* [WHAT THIS TASK INVOLVES] Take each line below that has "trabalho" and copy it.

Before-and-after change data

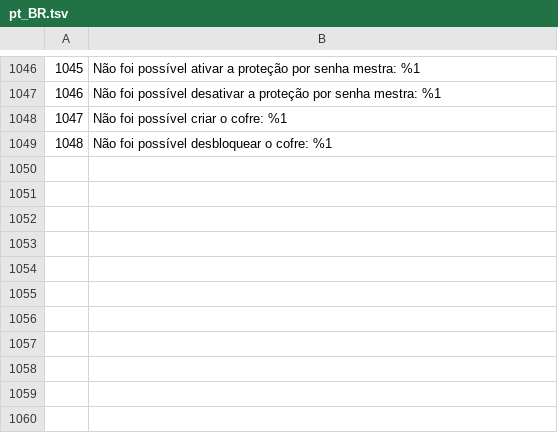
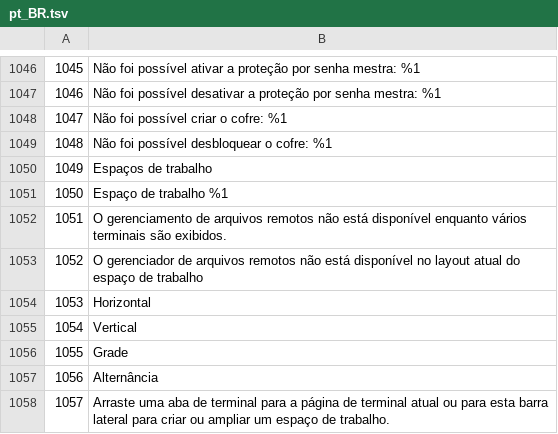
Before and after one commit to xiantuteng/Shellium, a TSV file: scripts/i18n/drafts/pt_BR.tsv, drawn as a sheet; only a part is shown, gaps mark what is left out.

```diff
--- a/scripts/i18n/drafts/pt_BR.tsv
+++ b/scripts/i18n/drafts/pt_BR.tsv
@@ -1049 +1049,10 @@
 1048	Não foi possível desbloquear o cofre: %1
+1049	Espaços de trabalho
+1050	Espaço de trabalho %1
+1051	O gerenciamento de arquivos remotos não está disponível enquanto vários terminais são exibidos.
+1052	O gerenciador de arquivos remotos não está disponível no layout atual do espaço de trabalho
+1053	Horizontal
+1054	Vertical
+1055	Grade
+1056	Alternância
+1057	Arraste uma aba de terminal para a página de terminal atual ou para esta barra lateral para criar ou ampliar um espaço de trabalho.
```
Also changed, not shown: scripts/i18n/drafts/ar.tsv, scripts/i18n/drafts/fr.tsv, 37 other files.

* [ANSWER AREA]
+1049	Espaços de trabalho
+1050	Espaço de trabalho %1
+1052	O gerenciador de arquivos remotos não está disponível no layout atual do espaço de trabalho
+1057	Arraste uma aba de terminal para a página de terminal atual ou para esta barra lateral para criar ou ampliar um espaço de trabalho.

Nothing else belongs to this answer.